Description of the task: Using the records that follow, copy every line containing the word "symmetric".

─── Data for analysis

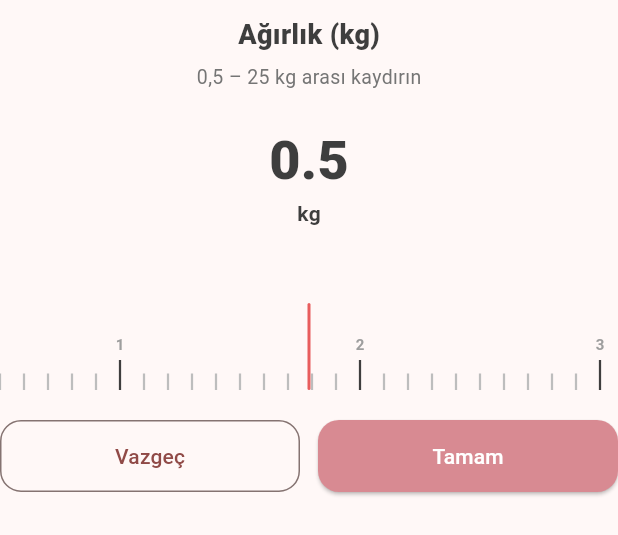
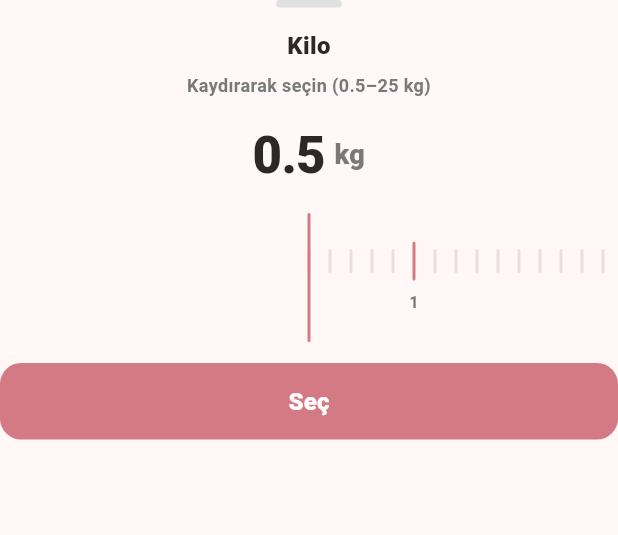
Before and after one commit to aleynayldzz/SmartPaw, a Flutter app: the _HorizontalWeightPicker widget shown alone on an empty page, opened directly with empty values, on a phone screen of 412 x 824 dp. Shown: the top 535 px of the screen. Run offline on Flutter 3.47's test engine with Material 3 defaults, Android fonts, the phone set to English and light mode, and no system bars; our stand-ins replace flutter_secure_storage, jwt_decoder; accounts and stored records are empty; network calls fail.

Commit message:
#15 kilo girişi görseli değiştirildi. veteriner ziyareti eklemedeki gibi yapıldı.

```diff
--- a/smart_paw/lib/screens/add_cat_screen.dart
+++ b/smart_paw/lib/screens/add_cat_screen.dart
@@ -6,6 +6,7 @@ import 'package:flutter/material.dart';
 import '../data/cat_breeds.dart';
 import '../models/cat_profile.dart';
 import '../services/cat_api_service.dart';
+import '../widgets/health/health_ui.dart';
 
 const _kCreamBg = Color(0xFFFFF9F1);
 const _kTitleColor = Color(0xFF3E3E3E);
@@ -504,31 +505,36 @@ class _AddCatScreenState extends State<AddCatScreen> {
   }
 
   Future<void> _pickWeight(BuildContext parentContext) async {
-    final mq = MediaQuery.sizeOf(parentContext);
-    await showModalBottomSheet<void>(
+    final initial = _weightKg.clamp(
+      _HorizontalWeightPicker.minKg,
+      _HorizontalWeightPicker.maxKg,
+    );
+    final picked = await showModalBottomSheet<double>(
       context: parentContext,
-      backgroundColor: _kCreamBg,
       isScrollControlled: true,
-      shape: const RoundedRectangleBorder(
-        borderRadius: BorderRadius.vertical(top: Radius.circular(20)),
+      backgroundColor: Colors.transparent,
+      builder: (ctx) {
+        return SafeArea(
+          top: false,
+          child: Align(
+            alignment: Alignment.bottomCenter,
+            child: Material(
+              color: HealthUi.cardBg,
+              borderRadius: const BorderRadius.vertical(
+                top: Radius.circular(24),
               ),
-      builder: (ctx) {
-        return Padding(
-          padding: EdgeInsets.only(
-            bottom: MediaQuery.paddingOf(ctx).bottom + 16,
+              clipBehavior: Clip.antiAlias,
+              child: Padding(
+                padding: const EdgeInsets.fromLTRB(20, 12, 20, 20),
+                child: _HorizontalWeightPicker(initialKg: initial),
               ),
-          child: _HorizontalWeightPicker(
-            width: mq.width,
-            initialKg: _weightKg,
-            onConfirm: (kg) {
-              setState(() => _weightKg = kg);
-              Navigator.pop(ctx);
-            },
-            onCancel: () => Navigator.pop(ctx),
+            ),
           ),
         );
       },
     );
+    if (picked == null || !mounted) return;
+    setState(() => _weightKg = picked);
   }
 
   String? _nameError(String raw) {
@@ -732,13 +738,36 @@ class _AddCatScreenState extends State<AddCatScreen> {
                         const SizedBox(width: 12),
                         Expanded(
                           child: _LabeledField(
-                            label: 'Ağırlık',
-                            child: _SelectRow(
-                              text:
+                            label: 'Kilo',
+                            child: InkWell(
+                              onTap: () => _pickWeight(context),
+                              borderRadius: BorderRadius.circular(12),
+                              child: InputDecorator(
+                                decoration: _weightFieldDecoration(
+                                  hint: 'Kilo seçin',
+                                ),
+                                child: Row(
+                                  children: [
+                                    Expanded(
+                                      child: Text(
                                         '${_weightKg.toStringAsFixed(1)} kg',
-                              trailing: Icons.tune_rounded,
-                              dense: true,
-                              onTap: () => _pickWeight(context),
+                                        style: const TextStyle(
+                                          fontSize: 14,
+                                          fontWeight: FontWeight.w600,
+                                          color: _kTitleColor,
+                                        ),
+                                      ),
+                                    ),
+                                    Icon(
+                                      Icons.swap_horiz_rounded,
+                                      size: 22,
+                                      color: HealthUi.muted.withValues(
+                                        alpha: 0.8,
+                                      ),
+                                    ),
+                                  ],
+                                ),
+                              ),
                             ),
                           ),
                         ),
@@ -1081,235 +1110,263 @@ class _DottedRectPainter extends CustomPainter {
   bool shouldRepaint(covariant CustomPainter oldDelegate) => false;
 }
 
+InputDecoration _weightFieldDecoration({required String hint}) {
+  return InputDecoration(
+    hintText: hint,
+    hintStyle: TextStyle(color: HealthUi.muted.withValues(alpha: 0.7)),
+    filled: true,
+    fillColor: Colors.white,
+    contentPadding: const EdgeInsets.symmetric(horizontal: 14, vertical: 14),
+    border: OutlineInputBorder(
+      borderRadius: BorderRadius.circular(12),
+      borderSide: const BorderSide(color: HealthUi.fieldBorder),
+    ),
+    enabledBorder: OutlineInputBorder(
+      borderRadius: BorderRadius.circular(12),
+      borderSide: const BorderSide(color: HealthUi.fieldBorder),
+    ),
+    focusedBorder: OutlineInputBorder(
+      borderRadius: BorderRadius.circular(12),
+      borderSide: const BorderSide(color: HealthUi.accentPink, width: 1.5),
+    ),
+  );
+}
+
 class _HorizontalWeightPicker extends StatefulWidget {
-  const _HorizontalWeightPicker({
-    required this.width,
-    required this.initialKg,
-    required this.onConfirm,
-    required this.onCancel,
-  });
+  const _HorizontalWeightPicker({required this.initialKg});
 
-  final double width;
   final double initialKg;
-  final ValueChanged<double> onConfirm;
-  final VoidCallback onCancel;
+
+  static const double minKg = 0.5;
+  static const double maxKg = 25.0;
+  static const double step = 0.1;
 
   @override
-  State<_HorizontalWeightPicker> createState() =>
-      _HorizontalWeightPickerState();
+  State<_HorizontalWeightPicker> createState() => _HorizontalWeightPickerState();
 }
 
 class _HorizontalWeightPickerState extends State<_HorizontalWeightPicker> {
-  static const double minKg = 0.5;
-  static const double maxKg = 25.0;
-  static const double step = 0.1;
-  /// Daha geniş tik = parmakla kaydırma daha kolay.
-  static const double tickWidth = 16;
+  static const double _tickWidth = 14.0;
 
   late final ScrollController _controller;
-  late int _tickCount;
+  late final int _tickCount;
   late double _displayKg;
+  bool _snapping = false;
 
   @override
   void initState() {
     super.initState();
-    _tickCount = ((maxKg - minKg) / step).round() + 1;
-    final idx = _indexForKg(widget.initialKg);
-    _displayKg = _kgForIndex(idx);
-    final initialOffset = idx * tickWidth;
-    _controller = ScrollController(initialScrollOffset: initialOffset);
+    _tickCount =
+        ((_HorizontalWeightPicker.maxKg - _HorizontalWeightPicker.minKg) /
+                    _HorizontalWeightPicker.step)
+                .round() +
+            1;
+    _displayKg = _kgForIndex(_indexForKg(widget.initialKg));
+    _controller = ScrollController(initialScrollOffset: _offsetForKg(_displayKg));
     _controller.addListener(_onScroll);
-    WidgetsBinding.instance.addPostFrameCallback((_) {
-      if (!_controller.hasClients) return;
-      final maxEx = _controller.position.maxScrollExtent;
-      final raw = _indexForKg(_displayKg) * tickWidth;
-      _controller.jumpTo(raw.clamp(0.0, maxEx));
-    });
   }
 
   @override
   void dispose() {
-    _controller.removeListener(_onScroll);
-    _controller.dispose();
+    _controller
+      ..removeListener(_onScroll)
+      ..dispose();
     super.dispose();
   }
 
+  void _onScroll() {
+    final idx =
+        (_controller.offset / _tickWidth).round().clamp(0, _tickCount - 1);
+    final kg = _kgForIndex(idx);
+    if (kg != _displayKg) setState(() => _displayKg = kg);
+  }
+
   int _indexForKg(double kg) {
-    final raw = ((kg - minKg) / step).round();
+    final raw =
+        ((kg - _HorizontalWeightPicker.minKg) / _HorizontalWeightPicker.step)
+            .round();
     return raw.clamp(0, _tickCount - 1);
   }
 
   double _kgForIndex(int i) {
-    final v = minKg + i * step;
+    final v =
+        _HorizontalWeightPicker.minKg + i * _HorizontalWeightPicker.step;
     return double.parse(v.toStringAsFixed(1));
   }
 
-  void _onScroll() {
-    final i = _indexFromOffset(_controller.offset);
-    final kg = _kgForIndex(i);
-    if (kg != _displayKg) {
-      setState(() => _displayKg = kg);
-    }
-  }
-
-  int _indexFromOffset(double offset) {
-    final i = (offset / tickWidth).round();
-    return i.clamp(0, _tickCount - 1);
-  }
-
-  void _snap() {
-    if (!_controller.hasClients) return;
-    final i = _indexFromOffset(_controller.offset);
-    final target = i * tickWidth;
-    final maxExtent = _controller.position.maxScrollExtent;
-    _controller.animateTo(
-      target.clamp(0.0, maxExtent),
-      duration: const Duration(milliseconds: 180),
-      curve: Curves.easeOutCubic,
-    );
-  }
+  double _offsetForKg(double kg) => _indexForKg(kg) * _tickWidth;
 
   @override
   Widget build(BuildContext context) {
-    final pad = (widget.width - tickWidth) / 2;
-    return Column(
+    final bottomInset = MediaQuery.viewInsetsOf(context).bottom;
+    return Padding(
+      padding: EdgeInsets.only(bottom: bottomInset),
+      child: Column(
         mainAxisSize: MainAxisSize.min,
+        crossAxisAlignment: CrossAxisAlignment.stretch,
         children: [
-        const SizedBox(height: 10),
+          Center(
+            child: Container(
+              width: 44,
+              height: 5,
+              decoration: BoxDecoration(
+                color: Colors.grey.shade300,
+                borderRadius: BorderRadius.circular(999),
+              ),
+            ),
+          ),
+          const SizedBox(height: 14),
           const Text(
-          'Ağırlık (kg)',
+            'Kilo',
+            textAlign: TextAlign.center,
             style: TextStyle(
+              fontSize: 16,
               fontWeight: FontWeight.w800,
-            fontSize: 18,
-            color: _kTitleColor,
+              color: HealthUi.titleInk,
             ),
           ),
           const SizedBox(height: 6),
           Text(
-          '0,5 – 25 kg arası kaydırın',
+            'Kaydırarak seçin (${_HorizontalWeightPicker.minKg.toStringAsFixed(1)}–${_HorizontalWeightPicker.maxKg.toStringAsFixed(0)} kg)',
+            textAlign: TextAlign.center,
             style: TextStyle(
-            color: Colors.grey.shade600,
-            fontSize: 13,
+              fontSize: 12,
+              fontWeight: FontWeight.w600,
+              color: HealthUi.muted.withValues(alpha: 0.9),
             ),
           ),
-        const SizedBox(height: 20),
+          const SizedBox(height: 14),
+          Row(
+            mainAxisAlignment: MainAxisAlignment.center,
+            children: [
               Text(
                 _displayKg.toStringAsFixed(1),
                 style: const TextStyle(
-            fontSize: 36,
-            fontWeight: FontWeight.w800,
-            color: _kTitleColor,
+                  fontSize: 34,
+                  fontWeight: FontWeight.w900,
+                  letterSpacing: -0.5,
+                  color: HealthUi.titleInk,
                 ),
               ),
-        const Text(
+              const SizedBox(width: 6),
+              Text(
                 'kg',
                 style: TextStyle(
-            fontWeight: FontWeight.w700,
-            color: _kTitleColor,
+                  fontSize: 18,
+                  fontWeight: FontWeight.w800,
+                  color: HealthUi.muted.withValues(alpha: 0.9),
                 ),
               ),
-        const SizedBox(height: 12),
+            ],
+          ),
+          const SizedBox(height: 14),
           SizedBox(
-          height: 96,
-          child: NotificationListener<ScrollNotification>(
+            height: 86,
+            child: Stack(
+              alignment: Alignment.center,
+              children: [
+                LayoutBuilder(
+                  builder: (context, constraints) {
+                    final w = constraints.maxWidth;
+                    final sidePad = (w / 2 - _tickWidth / 2).clamp(0.0, 9999.0);
+
+                    return NotificationListener<ScrollNotification>(
                       onNotification: (n) {
+                        if (_snapping) return false;
                         if (n is ScrollEndNotification) {
-                _snap();
+                          final idx = (_controller.offset / _tickWidth)
+                              .round()
+                              .clamp(0, _tickCount - 1);
+                          final target = idx * _tickWidth;
+                          _snapping = true;
+                          _controller
+                              .animateTo(
+                                target,
+                                duration: const Duration(milliseconds: 180),
+                                curve: Curves.easeOutCubic,
+                              )
+                              .whenComplete(() => _snapping = false);
                         }
                         return false;
                       },
-            child: Stack(
-              clipBehavior: Clip.hardEdge,
-              children: [
-                ListView.builder(
+                      child: ListView.builder(
                         controller: _controller,
                         scrollDirection: Axis.horizontal,
-                  padding: EdgeInsets.symmetric(horizontal: pad),
-                  physics: const BouncingScrollPhysics(
-                    parent: AlwaysScrollableScrollPhysics(),
-                  ),
+                        physics: const BouncingScrollPhysics(),
+                        padding: EdgeInsets.symmetric(horizontal: sidePad),
                         itemCount: _tickCount,
-                  itemBuilder: (context, i) {
+                        itemBuilder: (_, i) {
                           final kg = _kgForIndex(i);
                           final isWhole = (kg * 10).round() % 10 == 0;
                           return SizedBox(
-                      width: tickWidth,
+                            width: _tickWidth,
                             child: Column(
-                        mainAxisAlignment: MainAxisAlignment.end,
+                              mainAxisAlignment: MainAxisAlignment.center,
                               children: [
+                                Container(
+                                  width: 2,
+                                  height: isWhole ? 26 : 16,
+                                  decoration: BoxDecoration(
+                                    color: isWhole
+                                        ? HealthUi.accentPink
+                                        : HealthUi.fieldBorder.withValues(
+                                            alpha: 0.9,
+                                          ),
+                                    borderRadius: BorderRadius.circular(2),
+                                  ),
+                                ),
+                                const SizedBox(height: 6),
                                 Text(
                                   isWhole ? kg.toStringAsFixed(0) : '',
                                   style: TextStyle(
-                              fontSize: 10,
-                              color: Colors.grey.shade500,
-                              fontWeight: FontWeight.w600,
+                                    fontSize: 11,
+                                    fontWeight: FontWeight.w700,
+                                    color: HealthUi.muted.withValues(alpha: 0.9),
                                   ),
-                          ),
-                          const SizedBox(height: 4),
-                          Container(
-                            width: 1.5,
-                            height: isWhole ? 20 : 11,
-                            color: isWhole
-                                ? _kTitleColor
-                                : Colors.grey.shade400,
                                 ),
                               ],
                             ),
                           );
                         },
                       ),
-                Positioned.fill(
-                  child: IgnorePointer(
-                    child: Align(
-                      alignment: Alignment.bottomCenter,
+                    );
+                  },
+                ),
+                Positioned(
+                  top: 0,
+                  bottom: 0,
                   child: Container(
                     width: 2,
-                        height: 58,
                     decoration: BoxDecoration(
-                          color: const Color(0xFFE85D5D),
+                      color: HealthUi.accentPink,
                       borderRadius: BorderRadius.circular(2),
-                        ),
-                      ),
                     ),
                   ),
                 ),
               ],
             ),
           ),
-        ),
-        const SizedBox(height: 20),
-        Row(
-          children: [
-            Expanded(
-              child: OutlinedButton(
-                onPressed: widget.onCancel,
-                style: OutlinedButton.styleFrom(
-                  padding: const EdgeInsets.symmetric(vertical: 14),
-                  shape: RoundedRectangleBorder(
-                    borderRadius: BorderRadius.circular(14),
-                  ),
-                ),
-                child: const Text('Vazgeç'),
-              ),
-            ),
-            const SizedBox(width: 12),
-            Expanded(
-              child: ElevatedButton(
-                onPressed: () => widget.onConfirm(_displayKg),
-                style: ElevatedButton.styleFrom(
-                  backgroundColor: _kAccentPink,
+          const SizedBox(height: 14),
+          SizedBox(
+            width: double.infinity,
+            child: FilledButton(
+              onPressed: () => Navigator.pop(context, _displayKg),
+              style: FilledButton.styleFrom(
+                backgroundColor: HealthUi.accentPink,
                 foregroundColor: Colors.white,
                 padding: const EdgeInsets.symmetric(vertical: 14),
                 shape: RoundedRectangleBorder(
                   borderRadius: BorderRadius.circular(14),
                 ),
               ),
-                child: const Text('Tamam'),
+              child: const Text(
+                'Seç',
+                style: TextStyle(fontSize: 16, fontWeight: FontWeight.w800),
+              ),
             ),
           ),
         ],
       ),
-      ],
     );
   }
 }
--- a/smart_paw/lib/widgets/health/add_vet_appointment_sheet.dart
+++ b/smart_paw/lib/widgets/health/add_vet_appointment_sheet.dart
@@ -271,7 +271,7 @@ class _AddVetAppointmentSheetState extends State<AddVetAppointmentSheet> {
                 ),
                 const SizedBox(height: 16),
                 _LabeledField(
-                  label: 'Kilo (kg)',
+                  label: 'Kilo',
                   child: InkWell(
                     onTap: () => _pickWeight(context),
                     borderRadius: BorderRadius.circular(12),
@@ -526,7 +526,7 @@ class _HorizontalWeightPickerState extends State<_HorizontalWeightPicker> {
           ),
           const SizedBox(height: 14),
           const Text(
-            'Kilo (kg)',
+            'Kilo',
             textAlign: TextAlign.center,
             style: TextStyle(
               fontSize: 16,
```
Lines whose indentation alone changed are shown as unchanged.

──────

Exercise answer:
+    contentPadding: const EdgeInsets.symmetric(horizontal: 14, vertical: 14),
-                  padding: EdgeInsets.symmetric(horizontal: pad),
+                        padding: EdgeInsets.symmetric(horizontal: sidePad),
-                  padding: const EdgeInsets.symmetric(vertical: 14),
                 padding: const EdgeInsets.symmetric(vertical: 14),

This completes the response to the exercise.